One of the things that we tell our patients is no cereal. I mean, we think even the really healthy cereals like the Special K’s and the Honey Bunches of Oats and even you know, if it’s not sugary, we think it’s real healthy and it’s got its very highly glycemic. So we take we take the cereals away if we can. And then change them to toast and peanut butter, or toast and eggs, toast and cheese or you know something that’s a little bit less glycemic. Pasta, rice all of those things that you know will really spike up those blood sugars.

So this might be a dumb question, but I’ve actually never heard that. I thought the pancreas makes insulin or you know, the beta cells make insulin. Not that you’re just born with all of the insulin you’re ever going to have. 

Yep. Yeah. That’s what I mean. That’s where they’re they the insulin comes from is the islet cells in the pancreas. But in the end yeah it, what happens is your pancreas as you get older the the beta cells stops functioning.

I see.

And then and that’s the part of the type 2 diabetes as well. It’s not it’s a little bit easier, I guess to say you just sort of run out of of insulin than telling people all your beta cells don’t work. Well, what does that mean? So that’s how I get to that.

I know this is not where most people’s minds would go, but in my head I’m thinking and I’m sorry parents this now rated PG-13. I’m thinking that does not mean it’s like women are born with all of the eggs that they’re ever going to be able to fertilize. This is not it’s not the same right? That’s not really what you mean.


Okay, just checking. That’s the first place my mind went. Sorry.

That’s Ok.

I was trying to think of a part of the body that does that. Was there anything that I didn’t touch on about low blood sugars that you wanted to mention?

The only other thing that I usually teach when I’m doing a hypoglycemia session with a patient is I strongly encourage them to obtain medical ID. A lot of people will say, ‘Well I have my pump.’ Well, you know, not everybody knows what an insulin pump is. Or, ‘I have an ID card.’ Well, when a paramedic finds you unconscious, they’re not going to go rummaging through your purse to see an ID card. So I strongly encourage people to get a bracelet or a necklace because that’s typically where they’re going to look. Just let them know, and it doesn’t have to be anything fancy. It doesn’t have to have your doctor’s name or anything all it has to say is diabetes so that they will at least have some inclination to draw, at least check a blood sugar or give you glucagon or something that they can do. I think something that we as practitioners miss a lot for our patients is to tell him that. But I think it’s very, very important especially as a kid.
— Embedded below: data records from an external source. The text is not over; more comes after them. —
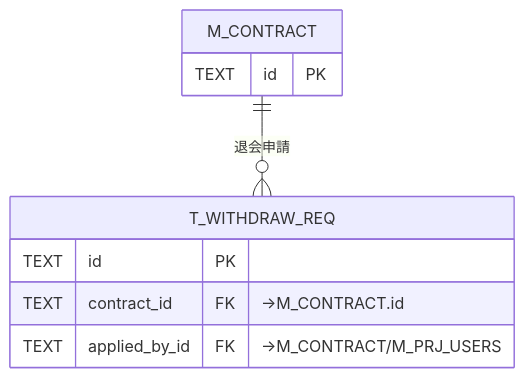
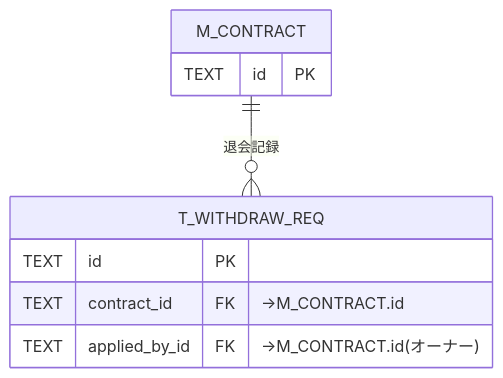
Before and after one commit to sikakou54/open-faq: diagram 11 of 12 in 02_basic_design/02_backend/04_database/index.md, drawn with Mermaid. The commit also changed other lines of this file and 66 other files, not shown here.

````diff
--- a/02_basic_design/02_backend/04_database/index.md
+++ b/02_basic_design/02_backend/04_database/index.md
@@ -293,8 +293,8 @@
 ```mermaid
 erDiagram
   M_CONTRACT { TEXT id PK }
   T_WITHDRAW_REQ { TEXT id PK
     TEXT contract_id FK "→M_CONTRACT.id"
-    TEXT applied_by_id FK "→M_CONTRACT/M_PRJ_USERS" }
-  M_CONTRACT ||--o{ T_WITHDRAW_REQ : "退会申請"
+    TEXT applied_by_id FK "→M_CONTRACT.id(オーナー)" }
+  M_CONTRACT ||--o{ T_WITHDRAW_REQ : "退会記録"
 ```
````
Then the other thing that I also tell patients is, especially if they’re going if they’re going on a pump is does somebody around you know you have diabetes? You know and with kids that’s a little bit difficult because they don’t want people, they don’t want to be different and other kids think it’s contagious, you know that they’re going to catch it those types of things but I strongly encourage that they find somebody or have somebody that they know, knows that they have diabetes. So if they are acting, you know, not themselves they can you know, hopefully quickly act on that.

I think a good support group – I don’t mean a formal support group with folding chairs and graham crackers – but you know good friends, good support, that’s got to be what you need with something like diabetes. So, that’s a great. 

Absolutely. Yeah. It’s a team effort. That’s for sure. Definitely. I mean you really you think of a disease as well, this is my disease. I’ll take care of it and do everything, but it really is a team effort. If you have a good team then you’ll do fine.

Well Shannon, thank you so much for spending so much time with me today. I’d love to have you back on this was really informative, and it was fun to talk to you. Thank you so much. 

Absolutely. Thanks for having me.